Task prompt:
The expected output is each line in the data below that includes the string "calcium".

Records for the task:

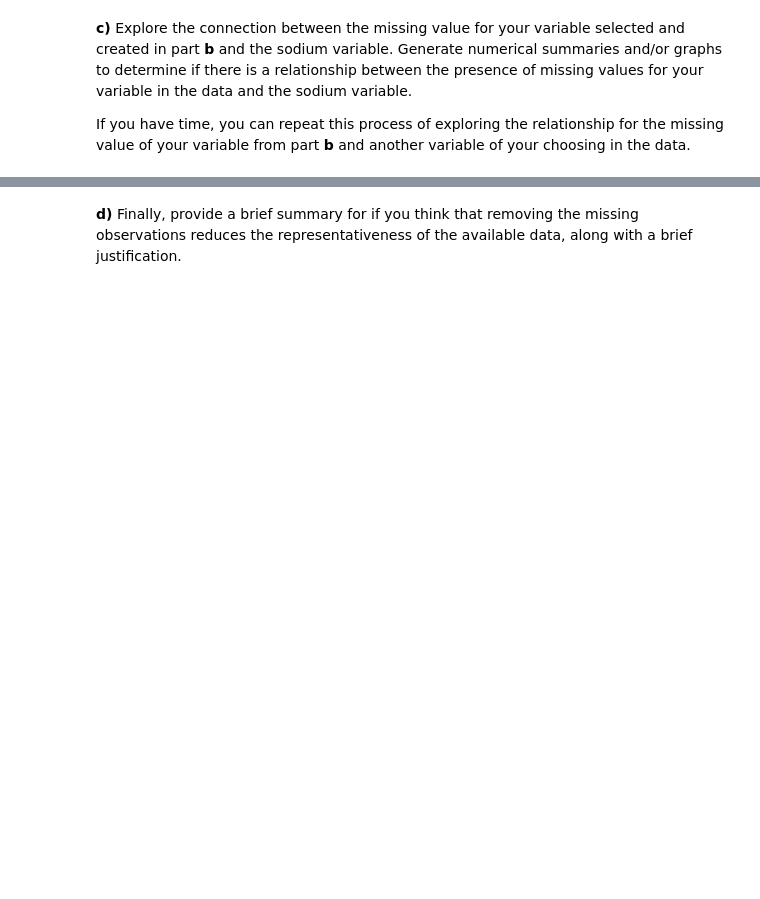
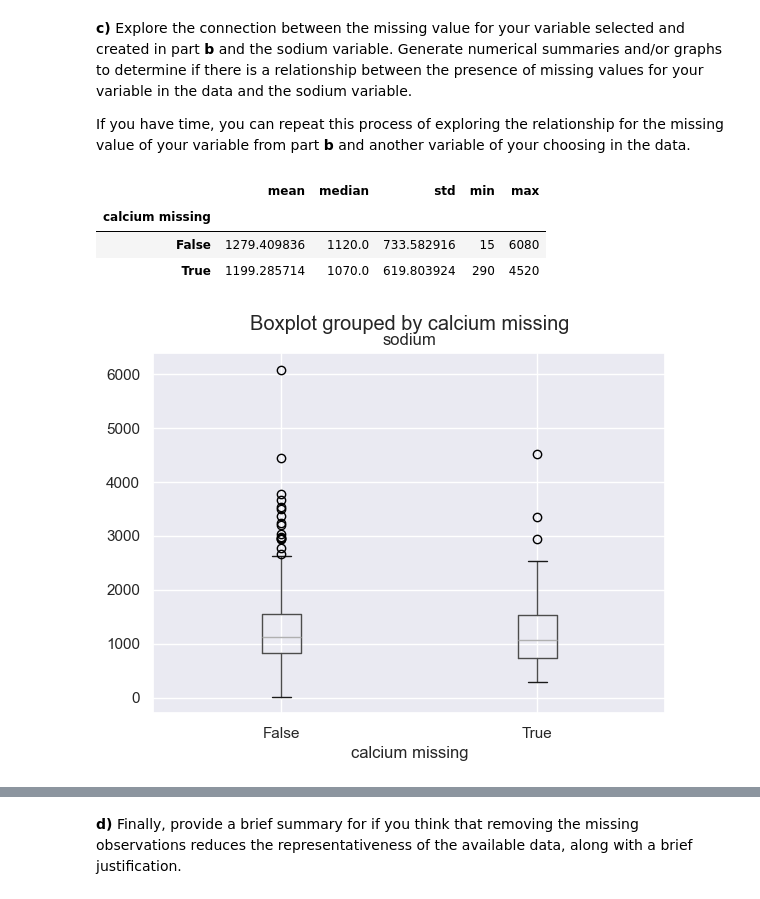
Before and after one commit to MatthewMandhyan/Stat207_clone, a Jupyter notebook: lab_04/lab_04.ipynb, the cells around one changed output, grey strips where cells are left out. Saved outputs shown, nothing was run; the diff lists cells and outputs as text; code cells hidden in the pictures; blank space fills up the shorter version.

```diff
--- a/lab_04/lab_04.ipynb
+++ b/lab_04/lab_04.ipynb
@@ -100,2 +158,5 @@ When performing an analysis, we often decide to drop all observations that have
 # %% [markdown]
 **b)** Select one of the variables that has missing values.  Create a new boolean variable in the data that records whether a given observation has a missing value recorded.  Note that this may be completed with the `.isna()` method.
+# %%
+df['calcium missing'] = df['calcium'].isna()
+df[['calcium missing','sodium']]
@@ -103,3 +178,15 @@ When performing an analysis, we often decide to drop all observations that have
 **c)** Explore the connection between the missing value for your variable selected and created in part **b** and the sodium variable.  Generate numerical summaries and/or graphs to determine if there is a relationship between the presence of missing values for your variable in the data and the sodium variable.
 
 If you have time, you can repeat this process of exploring the relationship for the missing value of your variable from part **b** and another variable of your choosing in the data.
+# %%
+df.groupby('calcium missing')['sodium'].agg(['mean', 'median', 'std', 'min', 'max'])
+# %% [output]
+|  | mean | median | std | min | max |
+| calcium missing |  |  |  |  |  |
+| False | 1279.409836 | 1120.0 | 733.582916 | 15 | 6080 |
+| True | 1199.285714 | 1070.0 | 619.803924 | 290 | 4520 |
+# %%
+df.boxplot(column='sodium', by='calcium missing')
+plt.show()
+# %% [output]
+[figure, added]
```
Also changed, not shown: parts of 13 cells of this notebook.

Your solution:
+df['calcium missing'] = df['calcium'].isna()
+df[['calcium missing','sodium']]
+df.groupby('calcium missing')['sodium'].agg(['mean', 'median', 'std', 'min', 'max'])
+| calcium missing |  |  |  |  |  |
+df.boxplot(column='sodium', by='calcium missing')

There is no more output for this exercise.